Collected data entries:
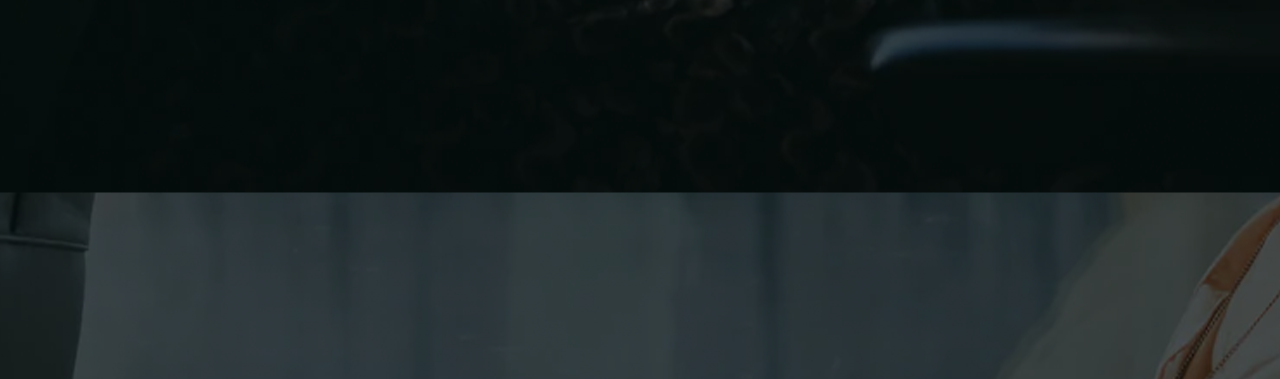
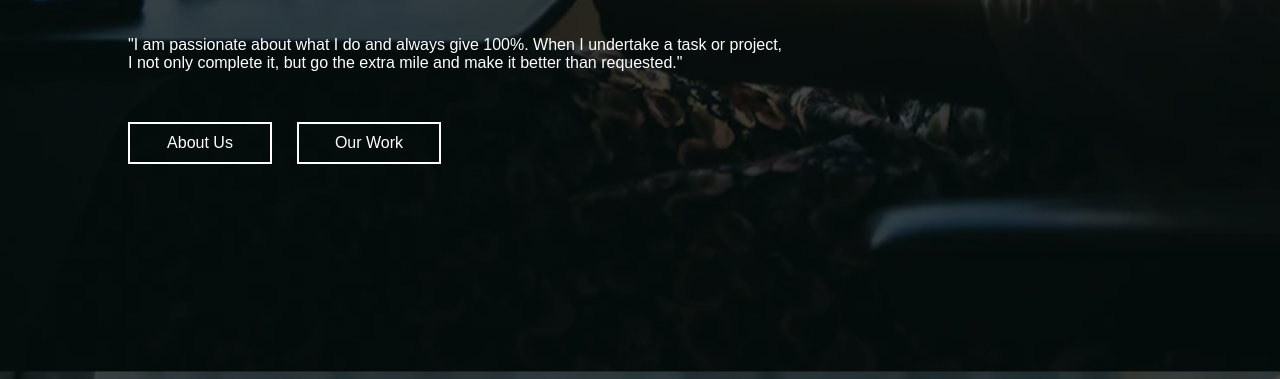
Before and after one commit to Chayuga/Portfolio-Front-Page, a plain HTML site: page index.html in a window 1280 px wide. Shown: the part 421-800 px from the top of the page. Drawn offline with Linux system fonts and the light colour scheme.

Commit message:
Finishing the front page

```diff
--- a/index.html
+++ b/index.html
@@ -19,7 +19,11 @@
     <div class="banner-text">
         <h1>Hello, I am Rodgers Chayuga</h1>
         <h2>A Software Developer</h2>
-        <p>"I am passionate about what I do and always give 100%. When I undertake a task or project, I not only complete it, but go the extra mile and make it better than requested."</p>
+        <p>"I am passionate about what I do and always give 100%. When I undertake a task or project, </br>I not only complete it, but go the extra mile and make it better than requested."</p>
+        <ul>
+            <li><a href "#">About Us</a><span></span></li>
+            <li><a href "#">Our Work</a><span></span></li>
+        </ul>
     </div>
 </body>
 
--- a/main.css
+++ b/main.css
@@ -42,3 +42,63 @@ body {
     margin-right: 13px;
     font-size: 20px;
 }
+
+.banner-text {
+    width: 80%;
+    color: white;
+    margin: 16% auto 0;
+}
+
+.banner-text h1 {
+    font-size: 40px;
+}
+
+.banner-text h2 {
+    font-size: 20px;
+}
+
+.banner-text p {
+    font-size: 16px;
+    margin: 40px 0 50px;
+}
+
+.banner-text ul {
+    list-style-type: none;
+    display: inline-flex;
+}
+
+.banner-text ul li {
+    margin-right: 25px;
+    position: relative;
+}
+
+.banner-text ul li a {
+    text-decoration: none;
+    color: white;
+    border: 2px solid white;
+    display: block;
+    padding: 10px;
+    width: 120px;
+    text-align: center;
+    z-index: 1;
+}
+
+.banner-text ul li a:hover {
+    border: 2px solid red;
+    transition: 0.3s;
+}
+
+.banner-text ul li span {
+    display: block;
+    width: 0;
+    height: 100%;
+    background: red;
+    top: 0px;
+    position: absolute;
+    transition: 0.3s;
+    z-index: -1;
+}
+
+.banner-text ul li:hover span {
+    width: 100%;
+}
```
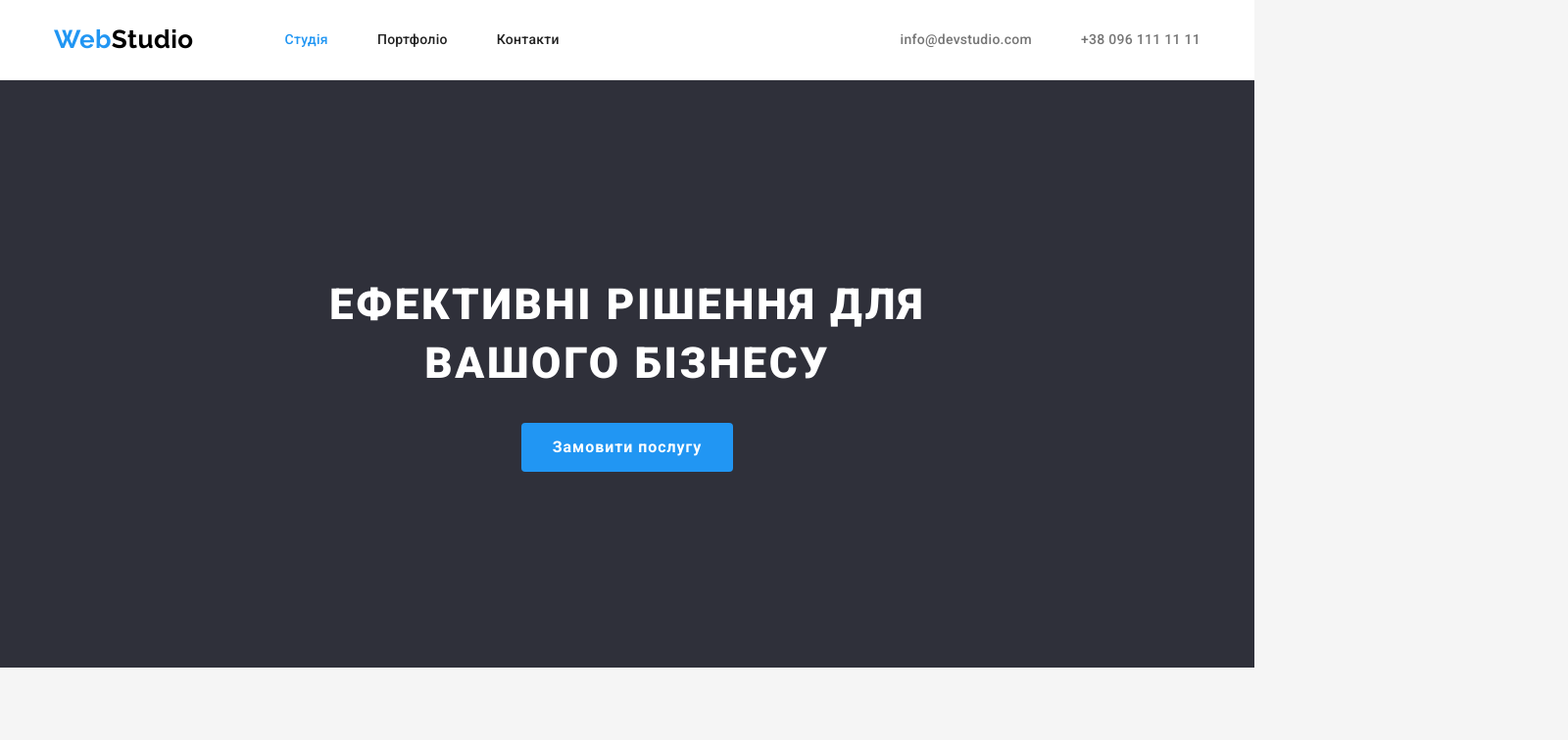
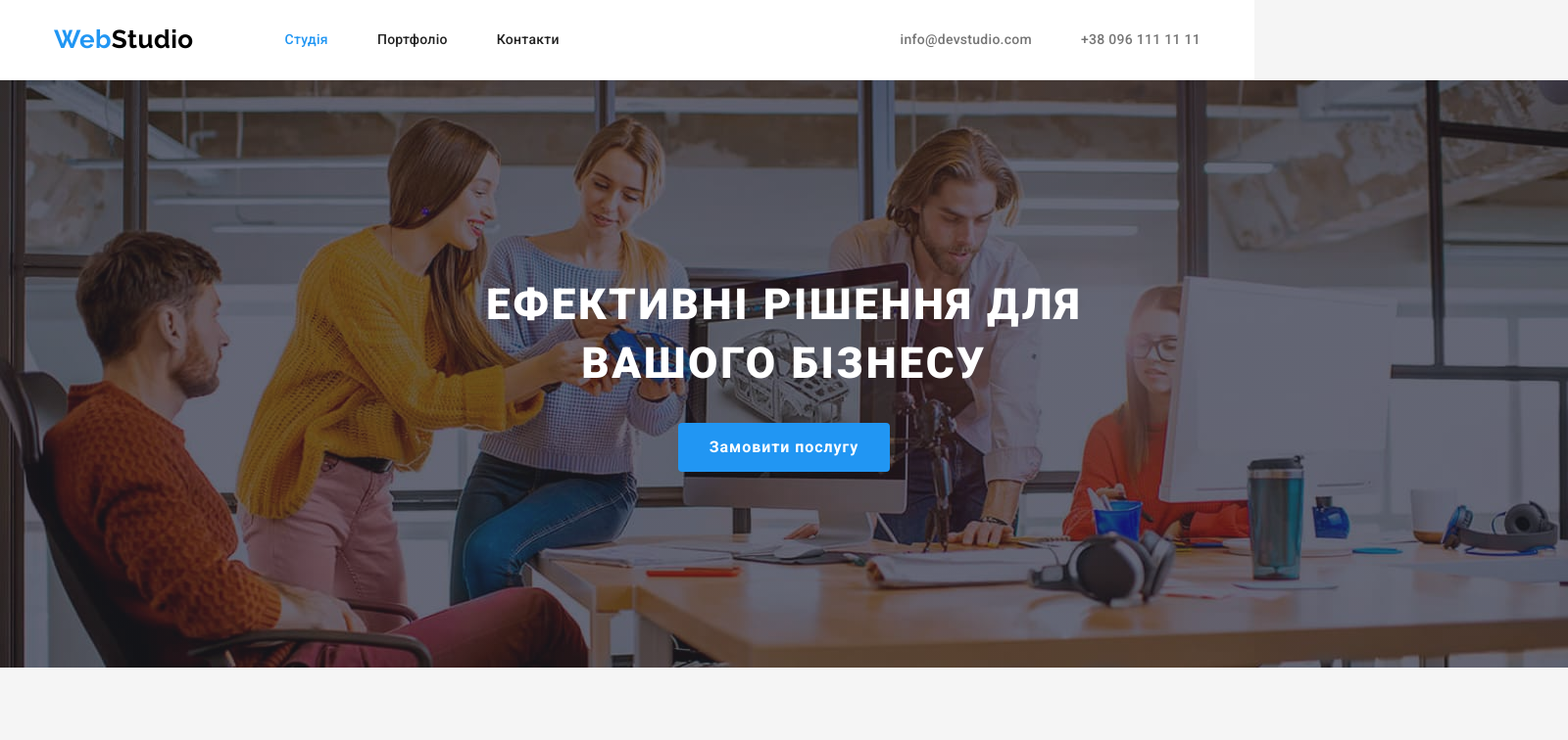
Before and after one commit to IhorPinchuk/goit-markup-hw-04, a plain HTML site: page index.html in a window 1280 px wide. Shown: the top 756 px of the page at 98% size, 1600 px wide, since content can reach past the window. Drawn offline with nearby package versions, Linux system fonts and the light colour scheme.

Commit message:
Фон героя

```diff
--- a/css/styles.css
+++ b/css/styles.css
@@ -11,7 +11,7 @@
   --heder-bg-color: #ffffff;
   --accent-color: #2196f3;
   --team-item-bg-color: #ffffff;
-  --bg-hero-color: #2f303a;
+  --bg-hero-color: #c4c4c4;
   --bg-footer-color: #2f303a;
   --bg-portfolio-color: #ffffff;
   --primary-text-color: #757575;
@@ -161,9 +161,14 @@
 /* Hero */
 
 .hero {
+  margin: 0 auto;
   padding-top: 200px;
   padding-bottom: 200px;
   text-align: center;
+  width: 1600px;
+  height: 600px;
+  background-image: linear-gradient(rgba(47, 48, 58, 0.4),
+    rgba(47, 48, 58, 0.4)), url(../images/Hero.jpg);
   background-color: var(--bg-hero-color);
 }
 
```
Also changed, not shown: index.html (+4 -4 lines), images/Hero.jpg (added). Lines whose indentation alone changed are shown as unchanged.
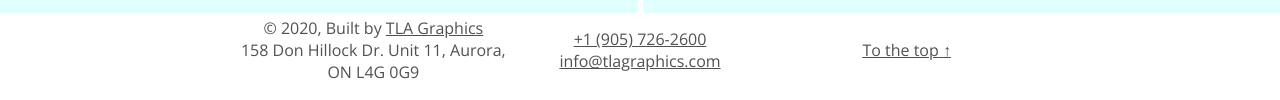
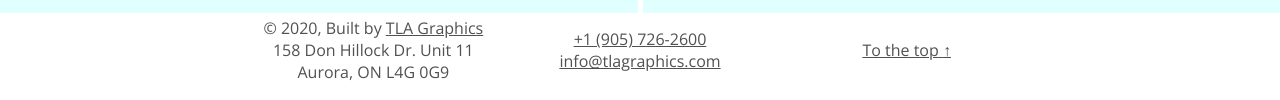
Before and after one commit to tlajack/2020tlagraphics, a Gatsby site: page /blog in a window 1280 px wide. Shown: the part 877-977 px from the top of the page. Built offline with nearby package versions, Linux system fonts and the light colour scheme; Gatsby itself is replaced by a stand-in of ours; a web font is replaced by a local one.

Commit message:
fix line break of address in footer

```diff
--- a/src/components/layout.js
+++ b/src/components/layout.js
@@ -25,7 +25,11 @@ const Layout = ({ children }) => {
             {` `}
             <Link to="/">TLA Graphics</Link>
           </p>
-          <p>158 Don Hillock Dr. Unit 11, Aurora, ON L4G 0G9</p>
+          <p>
+            158 Don Hillock Dr. Unit 11
+            <br />
+            Aurora, ON L4G 0G9
+          </p>
         </div>
         <div>
           <p>
```
Also changed, not shown: README.md.
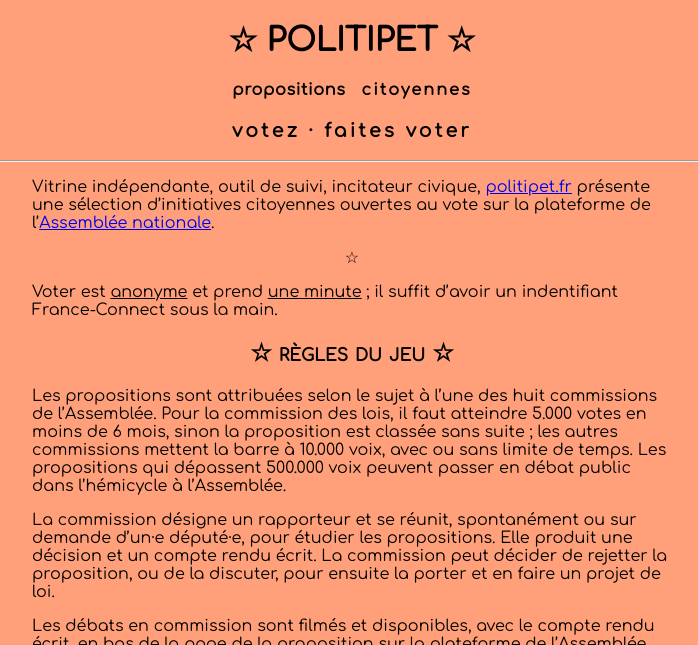
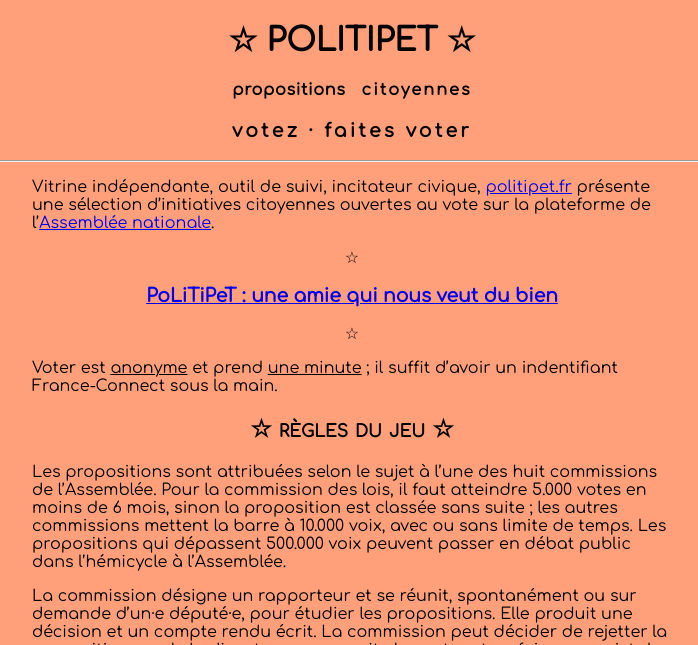
Before and after one commit to politipet/politipet.github.io, a Jekyll site: the page built from info.md, in a window 1280 px wide and 900 px high, cut to the strip 0-645 px from the top of the window. Shown: the whole strip, without its empty margins (288-986 px from the left). Built offline with Jekyll 4.4.1, drawn with Linux system fonts in a browser that asks for light colours; our own code applies the rules of GitHub Pages for plain Markdown files.

Commit message:
add into.seen at top of info/

```diff
--- a/info.md
+++ b/info.md
@@ -16,6 +16,10 @@
 Vitrine indépendante, outil de suivi, incitateur civique,
 [politipet.fr][politipet] présente une sélection d'initiatives citoyennes
 ouvertes au vote sur la plateforme de l'[Assemblée nationale][assemblée].
+
+<center>☆</center>
+
+### [PoLiTiPeT : une amie qui nous veut du bien][intro.seen]
 
 <center>☆</center>
 
```
Also changed, not shown: other parts of info.md (+1 -0 lines).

WORK TASK:
Could you reproduce every record above exactly, leaving out any pictures?

SOLVED EXERCISE:
Before and after one commit to Chayuga/Portfolio-Front-Page, a plain HTML site: page index.html in a window 1280 px wide. Shown: the part 421-800 px from the top of the page. Drawn offline with Linux system fonts and the light colour scheme.

Commit message:
Finishing the front page

```diff
--- a/index.html
+++ b/index.html
@@ -19,7 +19,11 @@
     <div class="banner-text">
         <h1>Hello, I am Rodgers Chayuga</h1>
         <h2>A Software Developer</h2>
-        <p>"I am passionate about what I do and always give 100%. When I undertake a task or project, I not only complete it, but go the extra mile and make it better than requested."</p>
+        <p>"I am passionate about what I do and always give 100%. When I undertake a task or project, </br>I not only complete it, but go the extra mile and make it better than requested."</p>
+        <ul>
+            <li><a href "#">About Us</a><span></span></li>
+            <li><a href "#">Our Work</a><span></span></li>
+        </ul>
     </div>
 </body>
 
--- a/main.css
+++ b/main.css
@@ -42,3 +42,63 @@ body {
     margin-right: 13px;
     font-size: 20px;
 }
+
+.banner-text {
+    width: 80%;
+    color: white;
+    margin: 16% auto 0;
+}
+
+.banner-text h1 {
+    font-size: 40px;
+}
+
+.banner-text h2 {
+    font-size: 20px;
+}
+
+.banner-text p {
+    font-size: 16px;
+    margin: 40px 0 50px;
+}
+
+.banner-text ul {
+    list-style-type: none;
+    display: inline-flex;
+}
+
+.banner-text ul li {
+    margin-right: 25px;
+    position: relative;
+}
+
+.banner-text ul li a {
+    text-decoration: none;
+    color: white;
+    border: 2px solid white;
+    display: block;
+    padding: 10px;
+    width: 120px;
+    text-align: center;
+    z-index: 1;
+}
+
+.banner-text ul li a:hover {
+    border: 2px solid red;
+    transition: 0.3s;
+}
+
+.banner-text ul li span {
+    display: block;
+    width: 0;
+    height: 100%;
+    background: red;
+    top: 0px;
+    position: absolute;
+    transition: 0.3s;
+    z-index: -1;
+}
+
+.banner-text ul li:hover span {
+    width: 100%;
+}
```
Before and after one commit to IhorPinchuk/goit-markup-hw-04, a plain HTML site: page index.html in a window 1280 px wide. Shown: the top 756 px of the page at 98% size, 1600 px wide, since content can reach past the window. Drawn offline with nearby package versions, Linux system fonts and the light colour scheme.

Commit message:
Фон героя

```diff
--- a/css/styles.css
+++ b/css/styles.css
@@ -11,7 +11,7 @@
   --heder-bg-color: #ffffff;
   --accent-color: #2196f3;
   --team-item-bg-color: #ffffff;
-  --bg-hero-color: #2f303a;
+  --bg-hero-color: #c4c4c4;
   --bg-footer-color: #2f303a;
   --bg-portfolio-color: #ffffff;
   --primary-text-color: #757575;
@@ -161,9 +161,14 @@
 /* Hero */
 
 .hero {
+  margin: 0 auto;
   padding-top: 200px;
   padding-bottom: 200px;
   text-align: center;
+  width: 1600px;
+  height: 600px;
+  background-image: linear-gradient(rgba(47, 48, 58, 0.4),
+    rgba(47, 48, 58, 0.4)), url(../images/Hero.jpg);
   background-color: var(--bg-hero-color);
 }
 
```
Also changed, not shown: index.html (+4 -4 lines), images/Hero.jpg (added). Lines whose indentation alone changed are shown as unchanged.
Before and after one commit to tlajack/2020tlagraphics, a Gatsby site: page /blog in a window 1280 px wide. Shown: the part 877-977 px from the top of the page. Built offline with nearby package versions, Linux system fonts and the light colour scheme; Gatsby itself is replaced by a stand-in of ours; a web font is replaced by a local one.

Commit message:
fix line break of address in footer

```diff
--- a/src/components/layout.js
+++ b/src/components/layout.js
@@ -25,7 +25,11 @@ const Layout = ({ children }) => {
             {` `}
             <Link to="/">TLA Graphics</Link>
           </p>
-          <p>158 Don Hillock Dr. Unit 11, Aurora, ON L4G 0G9</p>
+          <p>
+            158 Don Hillock Dr. Unit 11
+            <br />
+            Aurora, ON L4G 0G9
+          </p>
         </div>
         <div>
           <p>
```
Also changed, not shown: README.md.
Before and after one commit to politipet/politipet.github.io, a Jekyll site: the page built from info.md, in a window 1280 px wide and 900 px high, cut to the strip 0-645 px from the top of the window. Shown: the whole strip, without its empty margins (288-986 px from the left). Built offline with Jekyll 4.4.1, drawn with Linux system fonts in a browser that asks for light colours; our own code applies the rules of GitHub Pages for plain Markdown files.

Commit message:
add into.seen at top of info/

```diff
--- a/info.md
+++ b/info.md
@@ -16,6 +16,10 @@
 Vitrine indépendante, outil de suivi, incitateur civique,
 [politipet.fr][politipet] présente une sélection d'initiatives citoyennes
 ouvertes au vote sur la plateforme de l'[Assemblée nationale][assemblée].
+
+<center>☆</center>
+
+### [PoLiTiPeT : une amie qui nous veut du bien][intro.seen]
 
 <center>☆</center>
 
```
Also changed, not shown: other parts of info.md (+1 -0 lines).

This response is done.